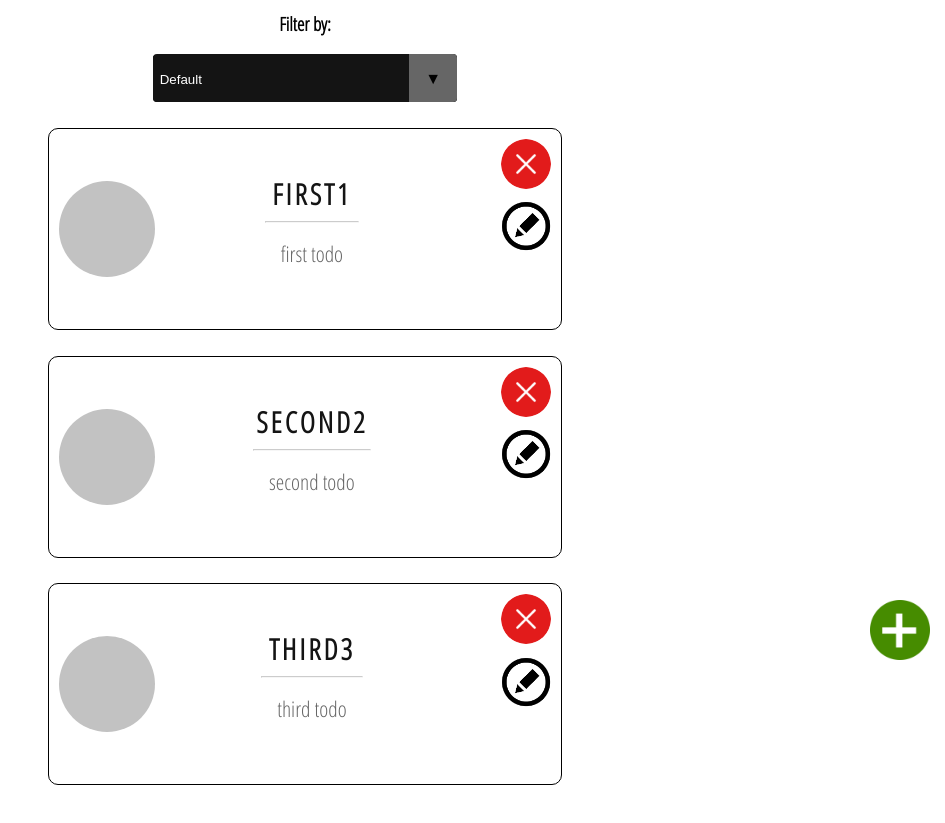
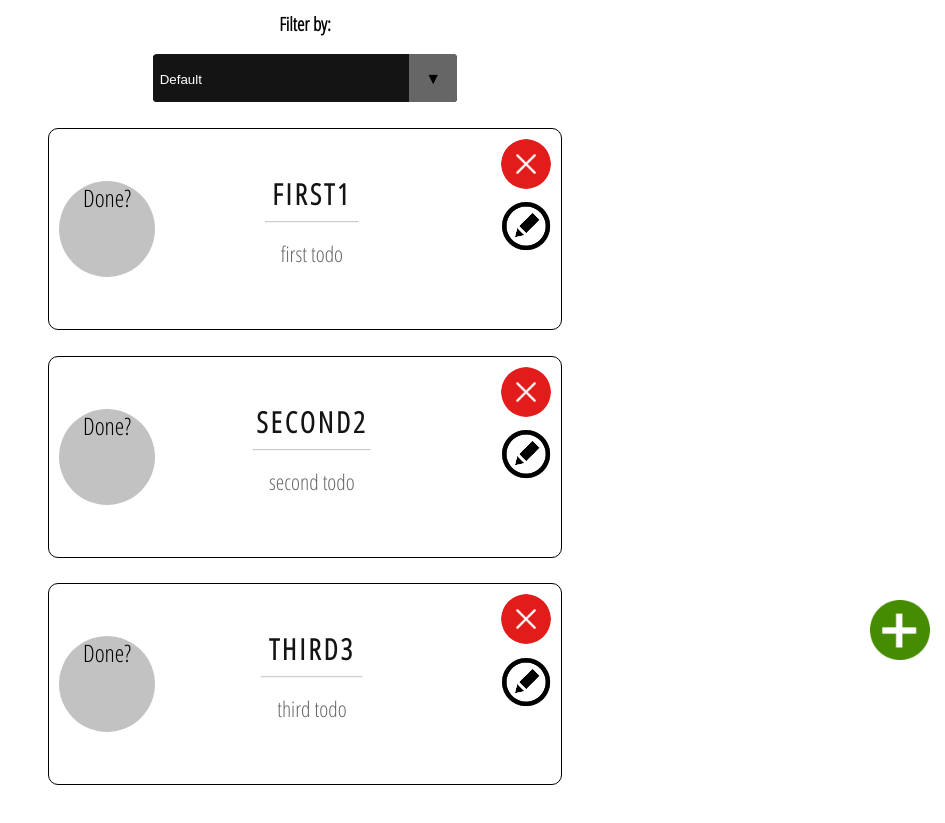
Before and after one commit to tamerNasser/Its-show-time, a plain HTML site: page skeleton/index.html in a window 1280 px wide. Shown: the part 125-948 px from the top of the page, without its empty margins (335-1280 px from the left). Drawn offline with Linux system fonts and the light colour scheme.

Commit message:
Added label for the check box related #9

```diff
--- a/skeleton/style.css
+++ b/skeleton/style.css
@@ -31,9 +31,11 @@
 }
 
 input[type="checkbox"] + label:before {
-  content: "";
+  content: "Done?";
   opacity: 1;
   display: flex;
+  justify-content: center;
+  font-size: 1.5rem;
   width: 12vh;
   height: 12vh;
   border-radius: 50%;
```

============

• Required work
The result should be the full set of entries above, restated exactly and without images.

• Solution below
Before and after one commit to tamerNasser/Its-show-time, a plain HTML site: page skeleton/index.html in a window 1280 px wide. Shown: the part 125-948 px from the top of the page, without its empty margins (335-1280 px from the left). Drawn offline with Linux system fonts and the light colour scheme.

Commit message:
Added label for the check box related #9

```diff
--- a/skeleton/style.css
+++ b/skeleton/style.css
@@ -31,9 +31,11 @@
 }
 
 input[type="checkbox"] + label:before {
-  content: "";
+  content: "Done?";
   opacity: 1;
   display: flex;
+  justify-content: center;
+  font-size: 1.5rem;
   width: 12vh;
   height: 12vh;
   border-radius: 50%;
```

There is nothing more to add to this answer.